Data provided:
++++++++

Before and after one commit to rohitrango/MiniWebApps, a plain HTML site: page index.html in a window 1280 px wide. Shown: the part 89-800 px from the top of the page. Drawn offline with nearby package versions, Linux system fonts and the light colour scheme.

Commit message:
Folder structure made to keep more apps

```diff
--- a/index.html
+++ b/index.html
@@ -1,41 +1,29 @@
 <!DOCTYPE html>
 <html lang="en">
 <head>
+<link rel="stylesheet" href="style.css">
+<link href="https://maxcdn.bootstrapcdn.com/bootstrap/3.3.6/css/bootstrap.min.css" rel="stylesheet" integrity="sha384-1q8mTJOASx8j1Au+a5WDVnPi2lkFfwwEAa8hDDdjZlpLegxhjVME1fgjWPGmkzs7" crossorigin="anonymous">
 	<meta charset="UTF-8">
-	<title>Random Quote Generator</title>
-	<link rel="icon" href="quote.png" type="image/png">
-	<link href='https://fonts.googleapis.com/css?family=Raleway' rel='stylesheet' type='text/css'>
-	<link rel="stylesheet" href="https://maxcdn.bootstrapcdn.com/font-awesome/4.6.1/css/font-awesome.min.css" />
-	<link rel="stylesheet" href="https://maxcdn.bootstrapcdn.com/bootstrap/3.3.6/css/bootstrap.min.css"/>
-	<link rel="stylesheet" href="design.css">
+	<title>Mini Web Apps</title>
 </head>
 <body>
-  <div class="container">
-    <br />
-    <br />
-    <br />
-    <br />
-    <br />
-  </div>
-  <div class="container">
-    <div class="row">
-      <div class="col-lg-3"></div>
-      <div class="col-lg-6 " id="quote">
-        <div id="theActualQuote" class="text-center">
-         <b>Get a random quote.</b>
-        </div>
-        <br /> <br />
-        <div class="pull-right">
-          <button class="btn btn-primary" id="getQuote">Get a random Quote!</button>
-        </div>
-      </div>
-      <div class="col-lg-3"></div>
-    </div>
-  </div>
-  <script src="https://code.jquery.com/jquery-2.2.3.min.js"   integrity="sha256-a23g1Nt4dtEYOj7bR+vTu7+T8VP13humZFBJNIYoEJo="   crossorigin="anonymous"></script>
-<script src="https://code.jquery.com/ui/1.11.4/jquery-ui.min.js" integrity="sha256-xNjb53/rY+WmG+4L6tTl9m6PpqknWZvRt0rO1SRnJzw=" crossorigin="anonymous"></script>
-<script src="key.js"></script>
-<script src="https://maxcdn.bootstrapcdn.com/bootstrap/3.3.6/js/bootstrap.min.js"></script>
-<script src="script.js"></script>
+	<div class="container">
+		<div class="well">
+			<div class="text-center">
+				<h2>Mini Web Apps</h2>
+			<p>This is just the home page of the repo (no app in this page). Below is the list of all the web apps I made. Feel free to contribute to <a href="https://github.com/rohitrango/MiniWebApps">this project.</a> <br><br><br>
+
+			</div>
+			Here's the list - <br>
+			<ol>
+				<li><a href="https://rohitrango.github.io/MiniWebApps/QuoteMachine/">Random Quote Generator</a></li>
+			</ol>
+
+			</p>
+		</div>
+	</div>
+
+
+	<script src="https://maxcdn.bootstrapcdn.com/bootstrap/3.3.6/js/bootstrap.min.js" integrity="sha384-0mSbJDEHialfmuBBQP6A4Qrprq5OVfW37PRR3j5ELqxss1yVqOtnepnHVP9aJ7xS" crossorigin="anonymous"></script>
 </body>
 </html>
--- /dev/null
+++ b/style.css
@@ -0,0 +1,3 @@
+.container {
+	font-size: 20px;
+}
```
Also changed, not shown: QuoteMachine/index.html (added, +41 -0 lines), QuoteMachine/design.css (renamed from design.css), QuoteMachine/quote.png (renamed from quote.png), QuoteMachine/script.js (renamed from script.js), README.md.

++++++++

Description of the task:
The task requires that all the material be restated word for word.

Result of the task:
Before and after one commit to rohitrango/MiniWebApps, a plain HTML site: page index.html in a window 1280 px wide. Shown: the part 89-800 px from the top of the page. Drawn offline with nearby package versions, Linux system fonts and the light colour scheme.

Commit message:
Folder structure made to keep more apps

```diff
--- a/index.html
+++ b/index.html
@@ -1,41 +1,29 @@
 <!DOCTYPE html>
 <html lang="en">
 <head>
+<link rel="stylesheet" href="style.css">
+<link href="https://maxcdn.bootstrapcdn.com/bootstrap/3.3.6/css/bootstrap.min.css" rel="stylesheet" integrity="sha384-1q8mTJOASx8j1Au+a5WDVnPi2lkFfwwEAa8hDDdjZlpLegxhjVME1fgjWPGmkzs7" crossorigin="anonymous">
 	<meta charset="UTF-8">
-	<title>Random Quote Generator</title>
-	<link rel="icon" href="quote.png" type="image/png">
-	<link href='https://fonts.googleapis.com/css?family=Raleway' rel='stylesheet' type='text/css'>
-	<link rel="stylesheet" href="https://maxcdn.bootstrapcdn.com/font-awesome/4.6.1/css/font-awesome.min.css" />
-	<link rel="stylesheet" href="https://maxcdn.bootstrapcdn.com/bootstrap/3.3.6/css/bootstrap.min.css"/>
-	<link rel="stylesheet" href="design.css">
+	<title>Mini Web Apps</title>
 </head>
 <body>
-  <div class="container">
-    <br />
-    <br />
-    <br />
-    <br />
-    <br />
-  </div>
-  <div class="container">
-    <div class="row">
-      <div class="col-lg-3"></div>
-      <div class="col-lg-6 " id="quote">
-        <div id="theActualQuote" class="text-center">
-         <b>Get a random quote.</b>
-        </div>
-        <br /> <br />
-        <div class="pull-right">
-          <button class="btn btn-primary" id="getQuote">Get a random Quote!</button>
-        </div>
-      </div>
-      <div class="col-lg-3"></div>
-    </div>
-  </div>
-  <script src="https://code.jquery.com/jquery-2.2.3.min.js"   integrity="sha256-a23g1Nt4dtEYOj7bR+vTu7+T8VP13humZFBJNIYoEJo="   crossorigin="anonymous"></script>
-<script src="https://code.jquery.com/ui/1.11.4/jquery-ui.min.js" integrity="sha256-xNjb53/rY+WmG+4L6tTl9m6PpqknWZvRt0rO1SRnJzw=" crossorigin="anonymous"></script>
-<script src="key.js"></script>
-<script src="https://maxcdn.bootstrapcdn.com/bootstrap/3.3.6/js/bootstrap.min.js"></script>
-<script src="script.js"></script>
+	<div class="container">
+		<div class="well">
+			<div class="text-center">
+				<h2>Mini Web Apps</h2>
+			<p>This is just the home page of the repo (no app in this page). Below is the list of all the web apps I made. Feel free to contribute to <a href="https://github.com/rohitrango/MiniWebApps">this project.</a> <br><br><br>
+
+			</div>
+			Here's the list - <br>
+			<ol>
+				<li><a href="https://rohitrango.github.io/MiniWebApps/QuoteMachine/">Random Quote Generator</a></li>
+			</ol>
+
+			</p>
+		</div>
+	</div>
+
+
+	<script src="https://maxcdn.bootstrapcdn.com/bootstrap/3.3.6/js/bootstrap.min.js" integrity="sha384-0mSbJDEHialfmuBBQP6A4Qrprq5OVfW37PRR3j5ELqxss1yVqOtnepnHVP9aJ7xS" crossorigin="anonymous"></script>
 </body>
 </html>
--- /dev/null
+++ b/style.css
@@ -0,0 +1,3 @@
+.container {
+	font-size: 20px;
+}
```
Also changed, not shown: QuoteMachine/index.html (added, +41 -0 lines), QuoteMachine/design.css (renamed from design.css), QuoteMachine/quote.png (renamed from quote.png), QuoteMachine/script.js (renamed from script.js), README.md.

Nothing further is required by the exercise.